WHAT YOU SHOULD DO: What is needed is an exact printout of all the data.

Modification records
┄┄┄┄┄┄┄┄┄┄┄┄┄┄┄┄┄┄┄┄

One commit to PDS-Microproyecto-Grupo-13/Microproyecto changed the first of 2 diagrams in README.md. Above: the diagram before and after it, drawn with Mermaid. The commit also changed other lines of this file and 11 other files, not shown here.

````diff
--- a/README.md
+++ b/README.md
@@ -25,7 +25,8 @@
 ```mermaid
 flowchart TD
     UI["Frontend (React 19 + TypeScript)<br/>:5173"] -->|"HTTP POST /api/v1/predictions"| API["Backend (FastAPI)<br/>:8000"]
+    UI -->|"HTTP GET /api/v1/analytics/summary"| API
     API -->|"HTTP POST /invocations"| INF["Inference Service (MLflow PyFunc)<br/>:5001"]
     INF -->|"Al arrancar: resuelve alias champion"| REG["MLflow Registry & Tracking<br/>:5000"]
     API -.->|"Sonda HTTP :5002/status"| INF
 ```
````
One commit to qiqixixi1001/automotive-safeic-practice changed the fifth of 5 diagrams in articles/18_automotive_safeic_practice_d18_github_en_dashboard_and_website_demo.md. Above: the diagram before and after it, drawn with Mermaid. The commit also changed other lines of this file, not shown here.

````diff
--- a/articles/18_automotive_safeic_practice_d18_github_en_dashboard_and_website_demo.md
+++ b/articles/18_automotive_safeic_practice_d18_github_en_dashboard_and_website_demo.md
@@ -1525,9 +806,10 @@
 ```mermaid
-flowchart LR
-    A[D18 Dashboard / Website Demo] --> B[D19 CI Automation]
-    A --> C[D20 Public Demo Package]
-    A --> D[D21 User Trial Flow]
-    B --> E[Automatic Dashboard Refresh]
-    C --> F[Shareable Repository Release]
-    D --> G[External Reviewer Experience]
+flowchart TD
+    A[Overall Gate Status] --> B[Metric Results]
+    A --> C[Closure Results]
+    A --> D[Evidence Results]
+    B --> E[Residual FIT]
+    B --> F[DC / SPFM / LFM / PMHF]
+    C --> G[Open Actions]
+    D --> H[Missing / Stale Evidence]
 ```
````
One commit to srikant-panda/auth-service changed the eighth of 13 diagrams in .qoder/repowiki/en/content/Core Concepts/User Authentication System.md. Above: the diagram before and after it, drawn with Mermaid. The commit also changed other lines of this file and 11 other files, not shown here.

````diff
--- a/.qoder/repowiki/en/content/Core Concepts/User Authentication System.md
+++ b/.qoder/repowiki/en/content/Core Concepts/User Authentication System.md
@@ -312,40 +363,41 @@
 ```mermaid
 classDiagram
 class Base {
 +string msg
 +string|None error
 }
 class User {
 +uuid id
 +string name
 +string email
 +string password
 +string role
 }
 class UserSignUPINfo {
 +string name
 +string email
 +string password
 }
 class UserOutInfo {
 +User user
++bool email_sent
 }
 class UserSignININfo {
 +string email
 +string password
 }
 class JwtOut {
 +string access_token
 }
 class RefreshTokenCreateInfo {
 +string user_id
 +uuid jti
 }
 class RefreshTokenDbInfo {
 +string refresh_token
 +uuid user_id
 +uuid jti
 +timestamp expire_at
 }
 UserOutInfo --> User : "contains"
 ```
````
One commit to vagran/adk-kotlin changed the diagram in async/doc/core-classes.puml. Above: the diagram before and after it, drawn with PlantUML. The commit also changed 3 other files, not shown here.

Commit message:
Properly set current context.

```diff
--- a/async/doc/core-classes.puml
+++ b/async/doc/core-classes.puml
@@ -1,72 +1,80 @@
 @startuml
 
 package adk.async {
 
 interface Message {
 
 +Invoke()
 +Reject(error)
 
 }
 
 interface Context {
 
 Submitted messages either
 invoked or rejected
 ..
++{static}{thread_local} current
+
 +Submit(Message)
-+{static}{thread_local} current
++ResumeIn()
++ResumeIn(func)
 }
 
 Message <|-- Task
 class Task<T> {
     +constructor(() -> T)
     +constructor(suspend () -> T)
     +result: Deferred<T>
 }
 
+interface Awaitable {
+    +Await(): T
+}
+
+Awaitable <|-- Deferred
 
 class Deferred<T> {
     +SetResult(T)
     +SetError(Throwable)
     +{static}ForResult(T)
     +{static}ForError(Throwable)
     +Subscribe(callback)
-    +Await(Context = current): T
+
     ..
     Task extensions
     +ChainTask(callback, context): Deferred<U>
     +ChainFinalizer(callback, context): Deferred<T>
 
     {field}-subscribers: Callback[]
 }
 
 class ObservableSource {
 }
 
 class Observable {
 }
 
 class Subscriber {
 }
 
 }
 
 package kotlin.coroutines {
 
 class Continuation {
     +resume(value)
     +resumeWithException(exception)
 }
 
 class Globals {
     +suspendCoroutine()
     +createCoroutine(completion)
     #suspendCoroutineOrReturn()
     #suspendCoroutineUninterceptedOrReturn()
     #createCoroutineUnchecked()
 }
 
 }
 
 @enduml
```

┄┄┄┄┄┄┄┄┄┄┄┄┄┄┄┄┄┄┄┄

SOLVED PROBLEM:
One commit to PDS-Microproyecto-Grupo-13/Microproyecto changed the first of 2 diagrams in README.md. Above: the diagram before and after it, drawn with Mermaid. The commit also changed other lines of this file and 11 other files, not shown here.

````diff
--- a/README.md
+++ b/README.md
@@ -25,7 +25,8 @@
 ```mermaid
 flowchart TD
     UI["Frontend (React 19 + TypeScript)<br/>:5173"] -->|"HTTP POST /api/v1/predictions"| API["Backend (FastAPI)<br/>:8000"]
+    UI -->|"HTTP GET /api/v1/analytics/summary"| API
     API -->|"HTTP POST /invocations"| INF["Inference Service (MLflow PyFunc)<br/>:5001"]
     INF -->|"Al arrancar: resuelve alias champion"| REG["MLflow Registry & Tracking<br/>:5000"]
     API -.->|"Sonda HTTP :5002/status"| INF
 ```
````
One commit to qiqixixi1001/automotive-safeic-practice changed the fifth of 5 diagrams in articles/18_automotive_safeic_practice_d18_github_en_dashboard_and_website_demo.md. Above: the diagram before and after it, drawn with Mermaid. The commit also changed other lines of this file, not shown here.

````diff
--- a/articles/18_automotive_safeic_practice_d18_github_en_dashboard_and_website_demo.md
+++ b/articles/18_automotive_safeic_practice_d18_github_en_dashboard_and_website_demo.md
@@ -1525,9 +806,10 @@
 ```mermaid
-flowchart LR
-    A[D18 Dashboard / Website Demo] --> B[D19 CI Automation]
-    A --> C[D20 Public Demo Package]
-    A --> D[D21 User Trial Flow]
-    B --> E[Automatic Dashboard Refresh]
-    C --> F[Shareable Repository Release]
-    D --> G[External Reviewer Experience]
+flowchart TD
+    A[Overall Gate Status] --> B[Metric Results]
+    A --> C[Closure Results]
+    A --> D[Evidence Results]
+    B --> E[Residual FIT]
+    B --> F[DC / SPFM / LFM / PMHF]
+    C --> G[Open Actions]
+    D --> H[Missing / Stale Evidence]
 ```
````
One commit to srikant-panda/auth-service changed the eighth of 13 diagrams in .qoder/repowiki/en/content/Core Concepts/User Authentication System.md. Above: the diagram before and after it, drawn with Mermaid. The commit also changed other lines of this file and 11 other files, not shown here.

````diff
--- a/.qoder/repowiki/en/content/Core Concepts/User Authentication System.md
+++ b/.qoder/repowiki/en/content/Core Concepts/User Authentication System.md
@@ -312,40 +363,41 @@
 ```mermaid
 classDiagram
 class Base {
 +string msg
 +string|None error
 }
 class User {
 +uuid id
 +string name
 +string email
 +string password
 +string role
 }
 class UserSignUPINfo {
 +string name
 +string email
 +string password
 }
 class UserOutInfo {
 +User user
++bool email_sent
 }
 class UserSignININfo {
 +string email
 +string password
 }
 class JwtOut {
 +string access_token
 }
 class RefreshTokenCreateInfo {
 +string user_id
 +uuid jti
 }
 class RefreshTokenDbInfo {
 +string refresh_token
 +uuid user_id
 +uuid jti
 +timestamp expire_at
 }
 UserOutInfo --> User : "contains"
 ```
````
One commit to vagran/adk-kotlin changed the diagram in async/doc/core-classes.puml. Above: the diagram before and after it, drawn with PlantUML. The commit also changed 3 other files, not shown here.

Commit message:
Properly set current context.

```diff
--- a/async/doc/core-classes.puml
+++ b/async/doc/core-classes.puml
@@ -1,72 +1,80 @@
 @startuml
 
 package adk.async {
 
 interface Message {
 
 +Invoke()
 +Reject(error)
 
 }
 
 interface Context {
 
 Submitted messages either
 invoked or rejected
 ..
++{static}{thread_local} current
+
 +Submit(Message)
-+{static}{thread_local} current
++ResumeIn()
++ResumeIn(func)
 }
 
 Message <|-- Task
 class Task<T> {
     +constructor(() -> T)
     +constructor(suspend () -> T)
     +result: Deferred<T>
 }
 
+interface Awaitable {
+    +Await(): T
+}
+
+Awaitable <|-- Deferred
 
 class Deferred<T> {
     +SetResult(T)
     +SetError(Throwable)
     +{static}ForResult(T)
     +{static}ForError(Throwable)
     +Subscribe(callback)
-    +Await(Context = current): T
+
     ..
     Task extensions
     +ChainTask(callback, context): Deferred<U>
     +ChainFinalizer(callback, context): Deferred<T>
 
     {field}-subscribers: Callback[]
 }
 
 class ObservableSource {
 }
 
 class Observable {
 }
 
 class Subscriber {
 }
 
 }
 
 package kotlin.coroutines {
 
 class Continuation {
     +resume(value)
     +resumeWithException(exception)
 }
 
 class Globals {
     +suspendCoroutine()
     +createCoroutine(completion)
     #suspendCoroutineOrReturn()
     #suspendCoroutineUninterceptedOrReturn()
     #createCoroutineUnchecked()
 }
 
 }
 
 @enduml
```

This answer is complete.